This is a guest post by Mark Bertils.
At the end of last year one event signaled a huge shift in how the book publishing industry will do business. It’s not what you think. It was December’s launch of Facebook Connect. A land grab for user identities followed. The Web’s people economy is coming of age.
Facebook’s Squid Tries to Eat the Internet’s Whale
The Connect program wasn’t new in December. It was announced in May 2008. It isn’t even original. But it marks the coming-out party for Facebook’s social graph. Users are now free to come and go from Facebook’s walled garden. They can bring their Facebook-endorsed identity (and relationships) with them as they travel the Internet. It is a major development for the social Web. It is a further claim on the permanence and importance of these platforms.
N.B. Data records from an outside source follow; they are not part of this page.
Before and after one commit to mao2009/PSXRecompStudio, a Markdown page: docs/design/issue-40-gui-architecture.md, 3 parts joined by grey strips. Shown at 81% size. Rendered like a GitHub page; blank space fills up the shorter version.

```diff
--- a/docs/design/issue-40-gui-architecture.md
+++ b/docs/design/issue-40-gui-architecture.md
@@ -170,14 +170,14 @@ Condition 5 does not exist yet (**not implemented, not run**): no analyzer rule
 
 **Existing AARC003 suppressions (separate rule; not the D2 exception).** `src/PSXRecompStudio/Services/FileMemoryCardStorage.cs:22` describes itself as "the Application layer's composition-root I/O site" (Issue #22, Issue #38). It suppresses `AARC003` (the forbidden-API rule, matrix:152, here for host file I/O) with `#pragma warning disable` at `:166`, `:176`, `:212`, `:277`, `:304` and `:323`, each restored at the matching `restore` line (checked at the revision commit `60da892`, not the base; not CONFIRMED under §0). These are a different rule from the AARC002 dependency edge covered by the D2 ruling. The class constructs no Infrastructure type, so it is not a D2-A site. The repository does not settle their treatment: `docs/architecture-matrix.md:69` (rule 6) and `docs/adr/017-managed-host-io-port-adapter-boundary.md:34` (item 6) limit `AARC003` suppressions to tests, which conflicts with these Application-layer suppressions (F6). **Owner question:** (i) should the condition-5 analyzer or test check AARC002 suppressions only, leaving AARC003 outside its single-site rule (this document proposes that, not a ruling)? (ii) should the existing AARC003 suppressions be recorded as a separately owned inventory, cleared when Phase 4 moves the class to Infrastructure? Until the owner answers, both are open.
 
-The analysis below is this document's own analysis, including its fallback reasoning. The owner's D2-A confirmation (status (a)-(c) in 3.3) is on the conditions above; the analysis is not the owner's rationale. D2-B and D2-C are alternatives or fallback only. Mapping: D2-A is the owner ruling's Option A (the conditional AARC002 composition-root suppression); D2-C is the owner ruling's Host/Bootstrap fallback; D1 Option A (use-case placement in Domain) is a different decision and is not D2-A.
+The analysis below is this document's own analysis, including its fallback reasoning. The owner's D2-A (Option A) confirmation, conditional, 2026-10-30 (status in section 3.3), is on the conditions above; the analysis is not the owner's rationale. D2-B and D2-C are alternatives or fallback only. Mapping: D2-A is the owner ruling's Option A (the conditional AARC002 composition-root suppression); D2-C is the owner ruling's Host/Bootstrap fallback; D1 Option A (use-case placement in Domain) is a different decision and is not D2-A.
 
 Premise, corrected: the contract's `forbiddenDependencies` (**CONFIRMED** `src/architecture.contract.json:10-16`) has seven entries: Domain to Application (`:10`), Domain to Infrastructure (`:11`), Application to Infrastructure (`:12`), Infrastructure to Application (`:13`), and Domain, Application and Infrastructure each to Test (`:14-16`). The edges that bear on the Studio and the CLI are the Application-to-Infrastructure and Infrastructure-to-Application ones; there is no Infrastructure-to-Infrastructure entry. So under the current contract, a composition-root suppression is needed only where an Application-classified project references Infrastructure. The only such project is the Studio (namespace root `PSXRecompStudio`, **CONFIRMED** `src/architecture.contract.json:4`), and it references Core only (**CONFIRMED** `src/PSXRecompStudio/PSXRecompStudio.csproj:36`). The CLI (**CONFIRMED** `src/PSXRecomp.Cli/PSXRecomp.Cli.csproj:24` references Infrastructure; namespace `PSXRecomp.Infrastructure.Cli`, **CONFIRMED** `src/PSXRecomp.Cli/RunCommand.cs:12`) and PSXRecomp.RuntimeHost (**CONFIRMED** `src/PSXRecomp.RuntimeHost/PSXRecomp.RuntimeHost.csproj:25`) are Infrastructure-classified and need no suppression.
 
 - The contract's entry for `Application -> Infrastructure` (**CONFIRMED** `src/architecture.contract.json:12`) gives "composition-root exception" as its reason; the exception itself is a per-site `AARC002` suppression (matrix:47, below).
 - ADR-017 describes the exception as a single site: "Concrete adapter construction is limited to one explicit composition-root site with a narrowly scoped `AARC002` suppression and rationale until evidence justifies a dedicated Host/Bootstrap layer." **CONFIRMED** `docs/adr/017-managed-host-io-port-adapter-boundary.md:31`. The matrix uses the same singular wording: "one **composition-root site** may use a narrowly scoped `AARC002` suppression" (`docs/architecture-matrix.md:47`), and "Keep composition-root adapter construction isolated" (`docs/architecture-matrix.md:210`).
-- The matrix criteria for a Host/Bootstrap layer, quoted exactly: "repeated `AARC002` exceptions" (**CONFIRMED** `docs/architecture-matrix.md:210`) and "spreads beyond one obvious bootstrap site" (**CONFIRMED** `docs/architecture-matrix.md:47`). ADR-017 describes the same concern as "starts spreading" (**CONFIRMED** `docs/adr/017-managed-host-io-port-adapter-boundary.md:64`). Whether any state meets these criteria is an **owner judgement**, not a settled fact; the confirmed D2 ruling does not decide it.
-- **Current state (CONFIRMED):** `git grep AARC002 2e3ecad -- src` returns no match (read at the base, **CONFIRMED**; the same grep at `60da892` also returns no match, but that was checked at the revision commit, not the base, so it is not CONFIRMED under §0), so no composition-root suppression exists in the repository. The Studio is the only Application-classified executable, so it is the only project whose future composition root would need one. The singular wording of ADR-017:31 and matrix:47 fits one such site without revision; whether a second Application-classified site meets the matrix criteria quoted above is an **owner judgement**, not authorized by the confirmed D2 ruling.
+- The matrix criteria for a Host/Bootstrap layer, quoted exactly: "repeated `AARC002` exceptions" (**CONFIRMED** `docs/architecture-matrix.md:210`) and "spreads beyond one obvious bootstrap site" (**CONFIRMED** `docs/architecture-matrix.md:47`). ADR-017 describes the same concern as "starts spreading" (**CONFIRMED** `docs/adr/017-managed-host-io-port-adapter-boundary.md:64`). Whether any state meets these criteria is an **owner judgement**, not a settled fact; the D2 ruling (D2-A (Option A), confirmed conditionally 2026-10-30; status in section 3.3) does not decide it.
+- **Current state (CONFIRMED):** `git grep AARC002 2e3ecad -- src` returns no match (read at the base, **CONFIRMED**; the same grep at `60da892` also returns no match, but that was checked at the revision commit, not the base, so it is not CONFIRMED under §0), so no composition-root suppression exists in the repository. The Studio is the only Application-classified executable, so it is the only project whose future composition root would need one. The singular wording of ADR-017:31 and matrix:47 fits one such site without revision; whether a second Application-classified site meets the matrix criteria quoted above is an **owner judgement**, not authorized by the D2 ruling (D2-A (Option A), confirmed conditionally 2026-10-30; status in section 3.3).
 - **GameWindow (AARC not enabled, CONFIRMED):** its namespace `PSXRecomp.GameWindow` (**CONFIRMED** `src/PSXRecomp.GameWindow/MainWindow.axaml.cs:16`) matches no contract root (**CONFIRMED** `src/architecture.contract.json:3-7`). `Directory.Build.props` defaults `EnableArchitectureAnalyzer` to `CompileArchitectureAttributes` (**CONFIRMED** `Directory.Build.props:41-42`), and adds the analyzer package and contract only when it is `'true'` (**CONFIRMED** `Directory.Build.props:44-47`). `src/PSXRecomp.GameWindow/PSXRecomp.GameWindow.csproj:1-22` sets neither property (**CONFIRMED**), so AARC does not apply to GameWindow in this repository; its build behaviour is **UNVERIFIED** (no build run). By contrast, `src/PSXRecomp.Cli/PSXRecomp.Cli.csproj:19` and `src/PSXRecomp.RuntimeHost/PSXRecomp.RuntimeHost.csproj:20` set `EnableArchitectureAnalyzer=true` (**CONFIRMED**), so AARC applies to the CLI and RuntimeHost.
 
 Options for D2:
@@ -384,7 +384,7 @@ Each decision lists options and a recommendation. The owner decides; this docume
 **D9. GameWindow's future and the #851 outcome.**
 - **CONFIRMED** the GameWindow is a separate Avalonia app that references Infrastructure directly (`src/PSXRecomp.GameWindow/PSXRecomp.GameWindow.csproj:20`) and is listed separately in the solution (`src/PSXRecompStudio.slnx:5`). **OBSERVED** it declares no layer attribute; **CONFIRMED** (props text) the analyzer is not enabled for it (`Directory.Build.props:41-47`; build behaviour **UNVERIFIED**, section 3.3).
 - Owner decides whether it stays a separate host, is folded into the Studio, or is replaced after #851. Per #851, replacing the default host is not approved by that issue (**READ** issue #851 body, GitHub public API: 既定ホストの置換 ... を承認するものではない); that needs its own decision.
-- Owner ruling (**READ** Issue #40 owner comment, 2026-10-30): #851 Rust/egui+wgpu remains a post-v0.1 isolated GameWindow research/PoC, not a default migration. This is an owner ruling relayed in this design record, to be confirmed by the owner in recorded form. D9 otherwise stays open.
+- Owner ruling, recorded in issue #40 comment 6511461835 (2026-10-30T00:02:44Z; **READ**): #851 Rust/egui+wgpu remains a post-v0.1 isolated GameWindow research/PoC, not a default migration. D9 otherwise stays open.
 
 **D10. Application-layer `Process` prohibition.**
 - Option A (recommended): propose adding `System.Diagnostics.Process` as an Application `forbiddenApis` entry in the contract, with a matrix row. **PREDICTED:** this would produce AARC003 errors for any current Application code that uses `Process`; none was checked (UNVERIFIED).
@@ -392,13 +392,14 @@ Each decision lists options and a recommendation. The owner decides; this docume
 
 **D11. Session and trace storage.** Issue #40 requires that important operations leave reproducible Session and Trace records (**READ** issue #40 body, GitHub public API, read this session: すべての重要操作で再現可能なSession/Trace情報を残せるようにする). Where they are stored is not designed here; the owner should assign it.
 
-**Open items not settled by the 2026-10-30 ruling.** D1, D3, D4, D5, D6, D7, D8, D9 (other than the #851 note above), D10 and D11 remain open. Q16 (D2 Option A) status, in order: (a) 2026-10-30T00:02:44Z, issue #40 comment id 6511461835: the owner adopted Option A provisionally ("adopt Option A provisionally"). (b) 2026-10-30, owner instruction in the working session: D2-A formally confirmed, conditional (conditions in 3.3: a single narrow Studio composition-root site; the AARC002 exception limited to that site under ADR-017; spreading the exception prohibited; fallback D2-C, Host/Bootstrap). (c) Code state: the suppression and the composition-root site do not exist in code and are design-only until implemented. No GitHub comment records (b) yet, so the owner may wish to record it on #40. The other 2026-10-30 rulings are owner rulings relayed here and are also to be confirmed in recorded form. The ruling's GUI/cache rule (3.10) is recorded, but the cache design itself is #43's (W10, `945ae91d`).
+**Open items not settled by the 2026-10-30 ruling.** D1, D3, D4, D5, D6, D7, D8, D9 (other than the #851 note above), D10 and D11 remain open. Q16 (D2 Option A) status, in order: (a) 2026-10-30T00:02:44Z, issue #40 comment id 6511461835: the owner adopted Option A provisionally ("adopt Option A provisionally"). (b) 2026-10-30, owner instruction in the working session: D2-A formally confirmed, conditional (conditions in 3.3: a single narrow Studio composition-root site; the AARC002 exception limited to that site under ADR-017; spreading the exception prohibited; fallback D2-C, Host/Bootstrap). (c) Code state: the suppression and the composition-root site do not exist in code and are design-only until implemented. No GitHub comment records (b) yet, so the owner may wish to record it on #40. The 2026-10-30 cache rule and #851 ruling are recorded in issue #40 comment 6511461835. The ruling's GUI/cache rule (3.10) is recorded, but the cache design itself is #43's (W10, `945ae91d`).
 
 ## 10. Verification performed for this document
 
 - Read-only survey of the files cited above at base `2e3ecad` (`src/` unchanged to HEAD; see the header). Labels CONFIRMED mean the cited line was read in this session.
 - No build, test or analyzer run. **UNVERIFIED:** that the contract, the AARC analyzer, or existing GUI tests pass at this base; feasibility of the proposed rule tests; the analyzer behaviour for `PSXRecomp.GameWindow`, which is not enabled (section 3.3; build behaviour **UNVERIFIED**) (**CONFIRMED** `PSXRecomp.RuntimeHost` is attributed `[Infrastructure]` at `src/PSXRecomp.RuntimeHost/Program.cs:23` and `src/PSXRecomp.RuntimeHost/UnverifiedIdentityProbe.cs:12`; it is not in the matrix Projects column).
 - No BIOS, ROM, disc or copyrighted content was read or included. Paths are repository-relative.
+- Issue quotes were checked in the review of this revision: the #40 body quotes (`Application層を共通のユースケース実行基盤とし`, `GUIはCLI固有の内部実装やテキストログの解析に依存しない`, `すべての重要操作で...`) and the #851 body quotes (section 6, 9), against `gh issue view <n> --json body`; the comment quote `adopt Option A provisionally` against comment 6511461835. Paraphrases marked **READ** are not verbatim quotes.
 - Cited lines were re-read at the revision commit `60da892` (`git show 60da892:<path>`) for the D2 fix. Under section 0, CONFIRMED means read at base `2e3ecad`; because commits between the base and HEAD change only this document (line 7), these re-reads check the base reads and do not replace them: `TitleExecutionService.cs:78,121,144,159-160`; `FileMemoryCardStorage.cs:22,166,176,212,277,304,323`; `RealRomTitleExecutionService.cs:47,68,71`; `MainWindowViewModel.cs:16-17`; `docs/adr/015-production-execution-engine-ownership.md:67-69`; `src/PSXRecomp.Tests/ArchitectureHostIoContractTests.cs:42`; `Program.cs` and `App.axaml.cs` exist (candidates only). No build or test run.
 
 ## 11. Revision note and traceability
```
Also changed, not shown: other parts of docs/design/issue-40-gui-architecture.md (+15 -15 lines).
And it is the clearest marker yet that the social networking boom of the last five years has
beget a new Internet-wide folks-economy.
Seemingly overnight online user identity (here I mean the entire
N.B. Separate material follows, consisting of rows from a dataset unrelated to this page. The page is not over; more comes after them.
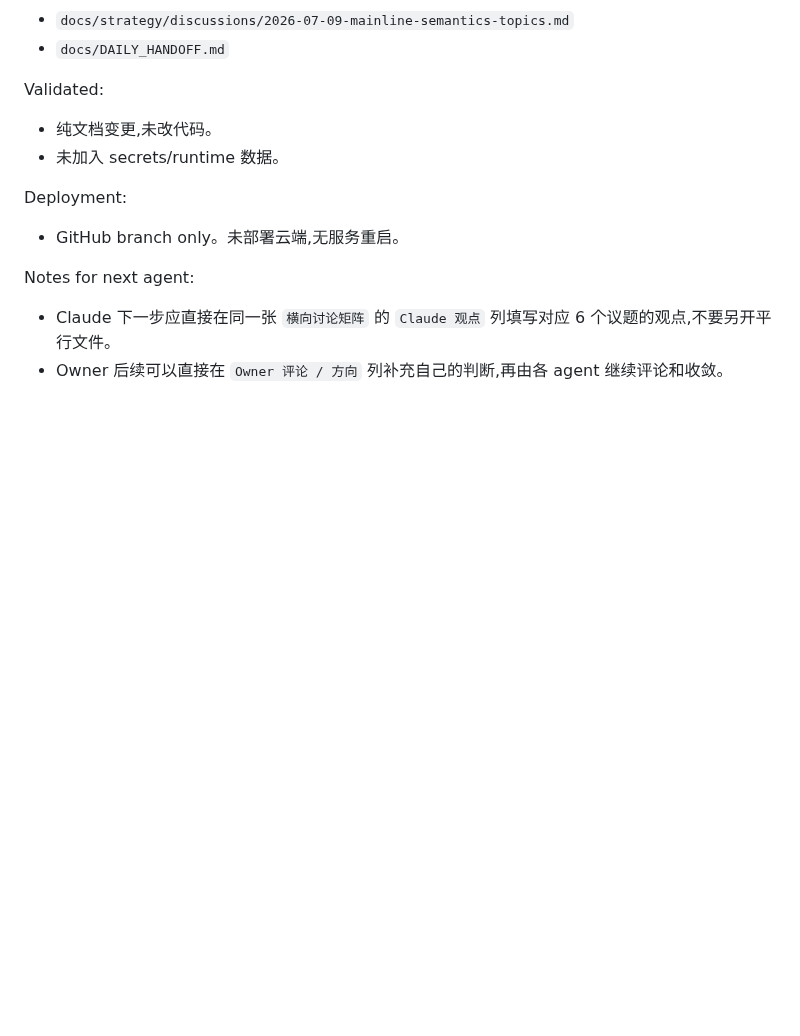
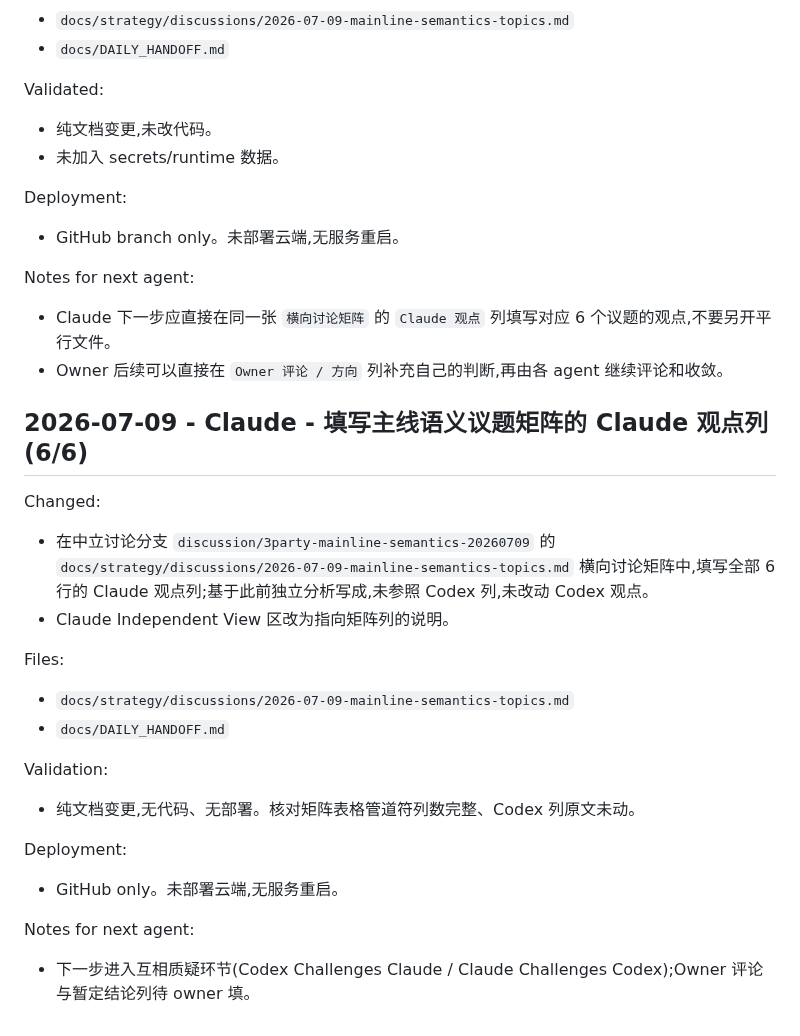
Before and after one commit to dmz1108/dmzrepo, a Markdown page: docs/DAILY_HANDOFF.md, the part around the change. Rendered like a GitHub page; blank space fills up the shorter version.

Commit message:
docs: fill Claude view column in mainline semantics matrix (all 6 rows)
Independent positions on theme merging, granularity-shift days,
detail-reason evidence, zt10 count scope, multi-mainline membership,
and realtime-card reuse. Codex column untouched; docs only.

Co-Authored-By: Claude Fable 5 <noreply@anthropic.com>
Claude-Session: https://claude.ai/code/session_01BvNQw35wMoW9unHRszVeor

```diff
--- a/docs/DAILY_HANDOFF.md
+++ b/docs/DAILY_HANDOFF.md
@@ -1872,3 +1872,22 @@ Deployment:
 Notes for next agent:
 - Claude 下一步应直接在同一张 `横向讨论矩阵` 的 `Claude 观点` 列填写对应 6 个议题的观点,不要另开平行文件。
 - Owner 后续可以直接在 `Owner 评论 / 方向` 列补充自己的判断,再由各 agent 继续评论和收敛。
+
+## 2026-07-09 - Claude - 填写主线语义议题矩阵的 Claude 观点列(6/6)
+
+Changed:
+- 在中立讨论分支 `discussion/3party-mainline-semantics-20260709` 的 `docs/strategy/discussions/2026-07-09-mainline-semantics-topics.md` 横向讨论矩阵中,填写全部 6 行的 Claude 观点列;基于此前独立分析写成,未参照 Codex 列,未改动 Codex 观点。
+- Claude Independent View 区改为指向矩阵列的说明。
+
+Files:
+- `docs/strategy/discussions/2026-07-09-mainline-semantics-topics.md`
+- `docs/DAILY_HANDOFF.md`
+
+Validation:
+- 纯文档变更,无代码、无部署。核对矩阵表格管道符列数完整、Codex 列原文未动。
+
+Deployment:
+- GitHub only。未部署云端,无服务重启。
+
+Notes for next agent:
+- 下一步进入互相质疑环节(Codex Challenges Claude / Claude Challenges Codex);Owner 评论与暂定结论列待 owner 填。
```
Also changed, not shown: 1 other file.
Web — every site, every service) became a battleground between Web giants. Google and
MySpace are parrying. The OpenID
foundation is the Red Cross. Everyone else is taking sides. Identity politics has never been so interesting.
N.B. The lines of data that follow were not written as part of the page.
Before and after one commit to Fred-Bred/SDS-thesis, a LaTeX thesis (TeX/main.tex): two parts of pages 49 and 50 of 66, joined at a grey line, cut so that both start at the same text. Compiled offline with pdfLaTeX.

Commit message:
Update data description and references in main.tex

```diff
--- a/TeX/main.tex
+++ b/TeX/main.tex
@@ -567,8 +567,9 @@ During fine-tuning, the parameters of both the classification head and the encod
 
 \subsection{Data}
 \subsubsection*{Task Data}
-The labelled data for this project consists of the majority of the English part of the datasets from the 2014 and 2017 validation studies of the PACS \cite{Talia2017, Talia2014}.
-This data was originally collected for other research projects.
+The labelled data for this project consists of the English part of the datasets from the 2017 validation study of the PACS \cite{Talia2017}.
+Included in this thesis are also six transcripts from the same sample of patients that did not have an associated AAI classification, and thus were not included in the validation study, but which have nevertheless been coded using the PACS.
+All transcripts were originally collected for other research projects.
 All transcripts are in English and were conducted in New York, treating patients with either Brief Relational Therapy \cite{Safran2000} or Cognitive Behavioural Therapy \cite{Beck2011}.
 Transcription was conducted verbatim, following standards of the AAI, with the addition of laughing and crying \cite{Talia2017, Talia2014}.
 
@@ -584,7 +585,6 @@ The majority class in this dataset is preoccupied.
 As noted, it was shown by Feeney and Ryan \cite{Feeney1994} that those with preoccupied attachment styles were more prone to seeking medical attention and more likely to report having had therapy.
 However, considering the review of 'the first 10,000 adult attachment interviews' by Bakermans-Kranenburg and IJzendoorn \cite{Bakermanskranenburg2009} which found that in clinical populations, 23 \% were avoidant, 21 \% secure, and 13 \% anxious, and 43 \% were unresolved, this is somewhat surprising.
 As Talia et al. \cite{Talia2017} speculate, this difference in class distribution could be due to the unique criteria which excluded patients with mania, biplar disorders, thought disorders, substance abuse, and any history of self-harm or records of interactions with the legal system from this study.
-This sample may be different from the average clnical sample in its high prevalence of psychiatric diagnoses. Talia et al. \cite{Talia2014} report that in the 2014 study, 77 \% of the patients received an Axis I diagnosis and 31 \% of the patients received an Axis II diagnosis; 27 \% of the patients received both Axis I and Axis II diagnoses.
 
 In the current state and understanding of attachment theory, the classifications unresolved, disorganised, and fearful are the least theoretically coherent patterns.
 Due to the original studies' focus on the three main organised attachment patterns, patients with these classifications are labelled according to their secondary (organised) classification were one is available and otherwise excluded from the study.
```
But this is not simply about portable identities and the single-sign-on Web. It is a fundamental shift in the Web economy. It is a bold stride toward relationship monetization — where user data
exchange becomes the most important transactional unit on the
Readers Are The Most Important Asset
This is pivotal for book publishers and other creators of digital goods.
It is no secret that infinitely copyable products aren’t worth very much, so naturally, value is moving up the food chain. As Softskull’s
Richard Nash recently wrote at the Harvard Business Publishing blog, in the future, monetizing and organizing relationships — not products — will pay publishers’ rents.
To some degree this is happening already. O’Reilly Media have made conferences a large part of what they do. Harlequin’s on-line role is largely to connect like-minded readers. And the reader economy is
alive and well at the myriad of social networks for book lovers. But what of the other houses? How best to make this mindshift? How to redeploy the resources spent managing a supply chain of products to
manage a supply chain of peoples’ information?
BookDrop facilitates passing product info from one business to another. An analogue is needed for passing reader info between businesses. How is that going to happen? Who is going to do it?
Open Standards. Reader First.
The volunteers at Dataportability.org are already asking these questions. The group champions the unimpeded movement of user data around the Web. That includes user identities
but it also extends beyond OpenID to include open address book standards, open calendar standards, and open standards for opinions, ratings and reviews. It is entirely grassroots and focuses on user-controlled, privacy-respecting data portability.
On their wiki, information specific to publishers and media organizations is thin but a need has been identified to standardize and provide guidance to publishers. The call is out for task-force volunteers to identify and report on the unique requirements within the generalized publishing domain.
To get the conversation started I have volunteered to be the interim chairman of the
media publishers’ dataportability task-force. I am hoping interested parties will step forward to fill the ranks of this group. The end goal is to publish a report that encourages the distribution and
adoption of reader-friendly standards. If you, or someone you know, would interested in participating contact me at org.mark atgmail[.]com.
Mark Bertils is a grad student, reluctant technical writer, an aspiring technologist, and
a book industry orphan. He maintains a blog at indexmb.com